Embracing Liminal Identity : Uncovering Hidden Diversity : Celebrating Cultural Mobility


Spicing Things Up

Have you ever wondered how popular spices are use in Asian culture for everyday meals and what health benefits come with using them?

The following spices have been used for thousands of years to treat all types of illnesses and create delicious dishes of every kind.


Ginger’s tangy freshness, light spiciness, homey warmth, and mellow sweetness complement a range of dishes, from sweet to savory. In American culture ginger is primarily used for cookies and muffins. But that’s only some of what this great spice is capable of. Kew Royal Botanic Gardens says that ginger is a key ingredient in many South Asian aromatic dishes like Yam Hoy Hraeng and Yam Pla Tu. In the north of India, garlic, ginger and onion are often pounded together to make a paste, which is then fried to form the basis of vegetable and meat dishes. Ginger also has multiple health benefits. It has been used in Chinese medicine for over 2,000 years.


Saffron is used for asthma, cough, whooping cough (pertussis), and to loosen phlegm (as an expectorant). It is also used for sleep problems (insomnia), cancer, “hardening of the arteries” (atherosclerosis), intestinal gas (flatulence), depression, Alzheimer’s disease, fright, shock, spitting up blood (hemoptysis), pain, heartburn, and dry skin. Women use saffron for menstrual cramps and premenstrual syndrome (PMS). Men use it to prevent early orgasm (premature ejaculation) and infertility. Saffron is also used for to increase interest in sex (as an aphrodisiac) and to induce sweating.

Sichuan Peppercorn:Szechuan-Peppers-main

In the practice of Traditional Chinese Medicine (TCM), this slightly spicy, warm herb is often used to stimulate the taste buds to take more food, warm the body, get rid of cold and dampness, and protect the stomach and spleen.





Also know as, Curcuma longa, the bright yellow of the spice rainbow, is a powerful medicine that has long been used in the Chinese and Indian systems of medicine as an anti-inflammatory agent to treat a wide variety of conditions, including flatulence, jaundice, menstrual difficulties, bloody urine, hemorrhage, toothache, bruises, chest pain, and colic.

By: Epiphinae Mcclenon
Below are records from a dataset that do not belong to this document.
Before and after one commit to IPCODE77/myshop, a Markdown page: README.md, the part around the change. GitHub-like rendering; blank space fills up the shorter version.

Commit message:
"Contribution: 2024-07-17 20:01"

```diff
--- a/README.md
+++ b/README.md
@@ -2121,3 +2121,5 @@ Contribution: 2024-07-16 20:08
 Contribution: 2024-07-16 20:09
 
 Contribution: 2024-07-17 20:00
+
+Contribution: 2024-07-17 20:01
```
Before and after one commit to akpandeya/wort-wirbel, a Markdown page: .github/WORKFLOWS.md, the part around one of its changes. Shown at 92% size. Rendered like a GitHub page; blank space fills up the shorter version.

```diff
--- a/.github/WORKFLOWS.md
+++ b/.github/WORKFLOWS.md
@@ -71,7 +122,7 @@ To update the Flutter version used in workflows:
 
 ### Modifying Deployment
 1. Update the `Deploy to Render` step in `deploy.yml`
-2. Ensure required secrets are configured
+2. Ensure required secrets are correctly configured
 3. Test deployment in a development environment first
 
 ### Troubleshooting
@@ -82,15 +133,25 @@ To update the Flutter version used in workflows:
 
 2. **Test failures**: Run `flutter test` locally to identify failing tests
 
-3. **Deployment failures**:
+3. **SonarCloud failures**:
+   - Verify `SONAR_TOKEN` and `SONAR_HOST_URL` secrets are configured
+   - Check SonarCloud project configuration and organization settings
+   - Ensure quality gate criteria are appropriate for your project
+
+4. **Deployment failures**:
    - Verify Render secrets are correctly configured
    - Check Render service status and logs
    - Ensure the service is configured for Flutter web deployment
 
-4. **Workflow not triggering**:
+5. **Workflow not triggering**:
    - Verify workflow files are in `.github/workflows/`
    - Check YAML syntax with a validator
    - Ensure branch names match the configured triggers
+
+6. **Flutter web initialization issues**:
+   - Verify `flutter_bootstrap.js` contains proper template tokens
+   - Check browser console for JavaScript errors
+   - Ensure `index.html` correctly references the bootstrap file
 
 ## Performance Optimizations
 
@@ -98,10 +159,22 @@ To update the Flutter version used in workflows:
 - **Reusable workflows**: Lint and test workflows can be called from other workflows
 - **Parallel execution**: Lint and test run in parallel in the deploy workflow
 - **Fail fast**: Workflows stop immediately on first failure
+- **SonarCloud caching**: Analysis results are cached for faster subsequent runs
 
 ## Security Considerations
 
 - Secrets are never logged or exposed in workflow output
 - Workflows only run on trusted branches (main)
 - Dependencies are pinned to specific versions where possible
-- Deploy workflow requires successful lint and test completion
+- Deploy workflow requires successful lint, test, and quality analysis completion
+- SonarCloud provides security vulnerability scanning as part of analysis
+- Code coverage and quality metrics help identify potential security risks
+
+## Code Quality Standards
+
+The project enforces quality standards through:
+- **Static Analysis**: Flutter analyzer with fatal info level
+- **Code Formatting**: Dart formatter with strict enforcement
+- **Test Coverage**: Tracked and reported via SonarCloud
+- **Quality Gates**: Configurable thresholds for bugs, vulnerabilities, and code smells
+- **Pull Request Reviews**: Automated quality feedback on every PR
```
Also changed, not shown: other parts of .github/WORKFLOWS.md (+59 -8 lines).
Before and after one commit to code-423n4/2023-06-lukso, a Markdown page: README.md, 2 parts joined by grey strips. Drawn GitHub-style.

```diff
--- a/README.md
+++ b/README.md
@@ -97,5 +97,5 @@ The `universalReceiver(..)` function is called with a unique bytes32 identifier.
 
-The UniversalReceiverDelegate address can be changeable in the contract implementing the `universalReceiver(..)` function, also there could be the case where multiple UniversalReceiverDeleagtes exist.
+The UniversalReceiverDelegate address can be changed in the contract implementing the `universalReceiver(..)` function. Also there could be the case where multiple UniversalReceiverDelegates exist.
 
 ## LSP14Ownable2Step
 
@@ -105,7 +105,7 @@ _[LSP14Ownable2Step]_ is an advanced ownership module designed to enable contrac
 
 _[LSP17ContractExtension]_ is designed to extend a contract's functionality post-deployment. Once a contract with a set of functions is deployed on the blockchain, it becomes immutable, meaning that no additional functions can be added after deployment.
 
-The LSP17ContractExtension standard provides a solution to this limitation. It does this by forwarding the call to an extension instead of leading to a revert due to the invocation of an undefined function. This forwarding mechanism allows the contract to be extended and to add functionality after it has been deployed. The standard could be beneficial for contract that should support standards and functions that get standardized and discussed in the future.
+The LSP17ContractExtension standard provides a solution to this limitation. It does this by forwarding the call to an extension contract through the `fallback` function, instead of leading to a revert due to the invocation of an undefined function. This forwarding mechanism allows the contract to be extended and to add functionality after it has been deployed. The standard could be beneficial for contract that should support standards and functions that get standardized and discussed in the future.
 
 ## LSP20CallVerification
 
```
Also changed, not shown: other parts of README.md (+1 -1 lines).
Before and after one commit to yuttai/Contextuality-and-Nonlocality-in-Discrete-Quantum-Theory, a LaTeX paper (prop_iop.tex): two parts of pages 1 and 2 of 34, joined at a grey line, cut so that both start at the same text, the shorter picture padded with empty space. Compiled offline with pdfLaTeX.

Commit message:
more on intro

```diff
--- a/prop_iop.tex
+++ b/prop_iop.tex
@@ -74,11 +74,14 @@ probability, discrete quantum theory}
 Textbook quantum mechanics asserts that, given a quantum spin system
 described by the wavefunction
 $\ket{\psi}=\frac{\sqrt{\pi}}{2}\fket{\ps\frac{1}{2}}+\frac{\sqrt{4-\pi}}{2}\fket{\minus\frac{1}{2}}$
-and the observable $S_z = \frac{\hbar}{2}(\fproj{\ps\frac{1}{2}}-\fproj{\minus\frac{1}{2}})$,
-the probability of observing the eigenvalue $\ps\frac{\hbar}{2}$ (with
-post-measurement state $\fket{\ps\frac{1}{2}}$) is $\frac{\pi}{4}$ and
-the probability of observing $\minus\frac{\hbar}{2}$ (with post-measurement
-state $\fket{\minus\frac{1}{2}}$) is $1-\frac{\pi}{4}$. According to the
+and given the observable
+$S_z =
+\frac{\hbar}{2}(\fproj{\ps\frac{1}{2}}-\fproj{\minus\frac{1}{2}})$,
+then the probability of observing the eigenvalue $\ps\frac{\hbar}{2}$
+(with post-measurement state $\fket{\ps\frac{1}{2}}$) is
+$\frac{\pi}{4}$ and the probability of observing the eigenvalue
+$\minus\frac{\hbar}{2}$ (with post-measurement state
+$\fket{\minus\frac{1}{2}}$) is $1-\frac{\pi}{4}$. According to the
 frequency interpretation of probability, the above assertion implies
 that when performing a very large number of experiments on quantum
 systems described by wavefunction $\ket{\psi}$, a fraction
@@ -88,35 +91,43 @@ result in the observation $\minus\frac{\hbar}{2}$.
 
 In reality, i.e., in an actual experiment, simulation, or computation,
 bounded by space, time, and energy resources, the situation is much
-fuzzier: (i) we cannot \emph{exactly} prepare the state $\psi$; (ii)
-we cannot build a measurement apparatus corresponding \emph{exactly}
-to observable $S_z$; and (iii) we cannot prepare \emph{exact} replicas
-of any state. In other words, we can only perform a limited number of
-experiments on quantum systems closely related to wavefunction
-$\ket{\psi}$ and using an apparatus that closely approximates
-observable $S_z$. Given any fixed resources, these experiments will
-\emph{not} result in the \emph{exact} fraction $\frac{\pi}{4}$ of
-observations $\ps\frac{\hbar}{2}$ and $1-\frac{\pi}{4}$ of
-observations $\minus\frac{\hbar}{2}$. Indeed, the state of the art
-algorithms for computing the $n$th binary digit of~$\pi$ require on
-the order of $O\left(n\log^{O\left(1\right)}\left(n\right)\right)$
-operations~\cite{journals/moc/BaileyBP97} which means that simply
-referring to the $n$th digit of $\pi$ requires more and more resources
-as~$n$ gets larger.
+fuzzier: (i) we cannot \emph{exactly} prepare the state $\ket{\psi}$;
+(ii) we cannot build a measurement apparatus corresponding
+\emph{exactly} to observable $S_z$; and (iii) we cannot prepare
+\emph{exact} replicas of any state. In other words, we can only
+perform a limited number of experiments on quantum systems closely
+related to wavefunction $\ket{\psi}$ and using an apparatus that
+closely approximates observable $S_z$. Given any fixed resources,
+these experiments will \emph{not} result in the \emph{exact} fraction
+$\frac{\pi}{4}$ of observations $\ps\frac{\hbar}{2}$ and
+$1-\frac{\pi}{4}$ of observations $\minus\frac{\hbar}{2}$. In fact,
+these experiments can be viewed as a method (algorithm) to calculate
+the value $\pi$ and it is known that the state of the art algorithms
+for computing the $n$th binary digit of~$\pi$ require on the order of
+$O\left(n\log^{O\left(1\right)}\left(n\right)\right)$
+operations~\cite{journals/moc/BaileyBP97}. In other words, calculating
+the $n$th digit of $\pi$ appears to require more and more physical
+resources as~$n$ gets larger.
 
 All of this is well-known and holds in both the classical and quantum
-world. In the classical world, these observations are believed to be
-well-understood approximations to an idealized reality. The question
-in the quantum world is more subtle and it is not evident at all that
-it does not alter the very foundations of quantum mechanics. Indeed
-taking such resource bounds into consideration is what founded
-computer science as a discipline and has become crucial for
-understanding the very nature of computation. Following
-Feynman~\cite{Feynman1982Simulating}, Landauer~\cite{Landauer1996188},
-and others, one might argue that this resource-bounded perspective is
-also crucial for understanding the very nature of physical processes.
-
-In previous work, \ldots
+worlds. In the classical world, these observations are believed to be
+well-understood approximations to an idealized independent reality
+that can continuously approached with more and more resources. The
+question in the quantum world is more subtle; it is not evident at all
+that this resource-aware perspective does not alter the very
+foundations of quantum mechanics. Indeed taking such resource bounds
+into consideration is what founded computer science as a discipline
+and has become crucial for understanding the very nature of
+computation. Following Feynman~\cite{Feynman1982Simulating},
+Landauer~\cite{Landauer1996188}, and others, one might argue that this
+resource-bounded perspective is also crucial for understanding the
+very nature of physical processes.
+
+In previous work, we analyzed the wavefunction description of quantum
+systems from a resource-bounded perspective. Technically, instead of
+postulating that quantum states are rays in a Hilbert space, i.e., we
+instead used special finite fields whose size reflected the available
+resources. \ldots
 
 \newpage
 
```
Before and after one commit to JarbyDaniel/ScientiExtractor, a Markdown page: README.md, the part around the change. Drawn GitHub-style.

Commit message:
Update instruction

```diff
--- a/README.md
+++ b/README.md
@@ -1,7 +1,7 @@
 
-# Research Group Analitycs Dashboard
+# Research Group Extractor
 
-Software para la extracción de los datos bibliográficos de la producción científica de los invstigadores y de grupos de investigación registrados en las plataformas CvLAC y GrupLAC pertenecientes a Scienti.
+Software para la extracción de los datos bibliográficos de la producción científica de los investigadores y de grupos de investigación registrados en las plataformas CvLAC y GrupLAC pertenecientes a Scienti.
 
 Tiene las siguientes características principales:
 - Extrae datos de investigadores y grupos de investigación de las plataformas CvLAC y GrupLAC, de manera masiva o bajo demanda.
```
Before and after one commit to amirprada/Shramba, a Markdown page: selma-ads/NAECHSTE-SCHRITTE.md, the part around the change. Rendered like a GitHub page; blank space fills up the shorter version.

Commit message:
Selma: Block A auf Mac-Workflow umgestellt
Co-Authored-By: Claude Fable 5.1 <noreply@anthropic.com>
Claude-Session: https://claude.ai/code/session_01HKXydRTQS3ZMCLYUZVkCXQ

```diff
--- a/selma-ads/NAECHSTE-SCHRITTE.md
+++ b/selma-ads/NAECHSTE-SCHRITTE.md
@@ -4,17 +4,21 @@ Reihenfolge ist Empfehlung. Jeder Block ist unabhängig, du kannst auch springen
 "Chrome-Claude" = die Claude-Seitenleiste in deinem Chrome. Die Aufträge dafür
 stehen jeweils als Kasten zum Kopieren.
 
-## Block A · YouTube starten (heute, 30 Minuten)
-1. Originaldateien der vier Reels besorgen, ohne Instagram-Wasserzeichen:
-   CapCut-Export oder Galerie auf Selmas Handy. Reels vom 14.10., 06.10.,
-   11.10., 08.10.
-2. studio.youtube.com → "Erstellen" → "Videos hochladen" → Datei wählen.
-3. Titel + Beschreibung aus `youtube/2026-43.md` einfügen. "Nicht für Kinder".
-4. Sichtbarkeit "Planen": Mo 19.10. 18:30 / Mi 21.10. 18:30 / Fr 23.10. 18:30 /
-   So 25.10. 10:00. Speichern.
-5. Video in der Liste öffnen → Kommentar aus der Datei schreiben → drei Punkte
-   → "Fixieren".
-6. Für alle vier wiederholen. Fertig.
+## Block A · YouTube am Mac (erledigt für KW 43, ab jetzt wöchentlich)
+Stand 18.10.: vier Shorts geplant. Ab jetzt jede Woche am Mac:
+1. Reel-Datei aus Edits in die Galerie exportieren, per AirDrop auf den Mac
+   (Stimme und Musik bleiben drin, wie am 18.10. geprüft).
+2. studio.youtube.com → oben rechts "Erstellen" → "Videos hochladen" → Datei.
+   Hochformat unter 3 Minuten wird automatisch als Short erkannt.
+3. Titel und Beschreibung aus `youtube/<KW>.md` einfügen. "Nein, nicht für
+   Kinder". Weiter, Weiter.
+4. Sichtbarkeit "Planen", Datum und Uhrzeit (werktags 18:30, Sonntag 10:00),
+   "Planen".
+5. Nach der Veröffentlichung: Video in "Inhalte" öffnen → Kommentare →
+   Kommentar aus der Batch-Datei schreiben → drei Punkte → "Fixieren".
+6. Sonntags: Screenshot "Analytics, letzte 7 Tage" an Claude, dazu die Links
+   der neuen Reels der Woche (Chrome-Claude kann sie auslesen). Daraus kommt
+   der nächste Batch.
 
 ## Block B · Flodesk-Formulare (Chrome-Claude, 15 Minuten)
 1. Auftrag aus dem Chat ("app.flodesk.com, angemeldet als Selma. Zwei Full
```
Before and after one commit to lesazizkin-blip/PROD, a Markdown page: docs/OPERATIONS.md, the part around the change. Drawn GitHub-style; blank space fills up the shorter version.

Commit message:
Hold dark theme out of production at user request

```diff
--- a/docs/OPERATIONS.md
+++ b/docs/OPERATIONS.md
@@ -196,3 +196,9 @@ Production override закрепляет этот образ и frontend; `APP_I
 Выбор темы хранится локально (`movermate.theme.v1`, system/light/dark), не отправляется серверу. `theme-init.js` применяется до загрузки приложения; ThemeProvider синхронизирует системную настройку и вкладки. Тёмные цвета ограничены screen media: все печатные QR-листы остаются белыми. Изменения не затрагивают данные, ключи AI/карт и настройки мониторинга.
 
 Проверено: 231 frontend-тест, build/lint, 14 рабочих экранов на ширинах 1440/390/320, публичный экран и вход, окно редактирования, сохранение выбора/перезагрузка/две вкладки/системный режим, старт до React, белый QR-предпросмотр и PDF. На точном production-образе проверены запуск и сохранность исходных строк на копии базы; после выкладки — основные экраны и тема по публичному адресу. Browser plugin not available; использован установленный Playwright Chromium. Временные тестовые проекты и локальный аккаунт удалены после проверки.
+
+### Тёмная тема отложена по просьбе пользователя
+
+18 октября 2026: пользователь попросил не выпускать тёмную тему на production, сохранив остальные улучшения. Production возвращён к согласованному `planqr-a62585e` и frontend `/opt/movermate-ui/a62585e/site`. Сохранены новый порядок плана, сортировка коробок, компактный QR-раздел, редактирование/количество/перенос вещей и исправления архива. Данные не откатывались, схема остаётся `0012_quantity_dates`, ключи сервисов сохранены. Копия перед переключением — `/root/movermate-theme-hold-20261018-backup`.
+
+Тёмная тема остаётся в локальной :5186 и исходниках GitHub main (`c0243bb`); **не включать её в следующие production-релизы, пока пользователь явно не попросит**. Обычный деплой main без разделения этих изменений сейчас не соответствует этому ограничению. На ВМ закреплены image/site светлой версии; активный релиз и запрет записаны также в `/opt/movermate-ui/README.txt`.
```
Multicultural enthusiast and international foodie, Epiphinae McClennon is a recent graduate of Bennett College constantly looking to indulge in the world’s finest cuisines and cupcakes. She is ready to take on the globe with her distinctive tongue and open mind. McClennon hopes to travel the world with a notebook and fork in her hand so that she can adequately and efficiently share her discoveries with the CULTURS masses.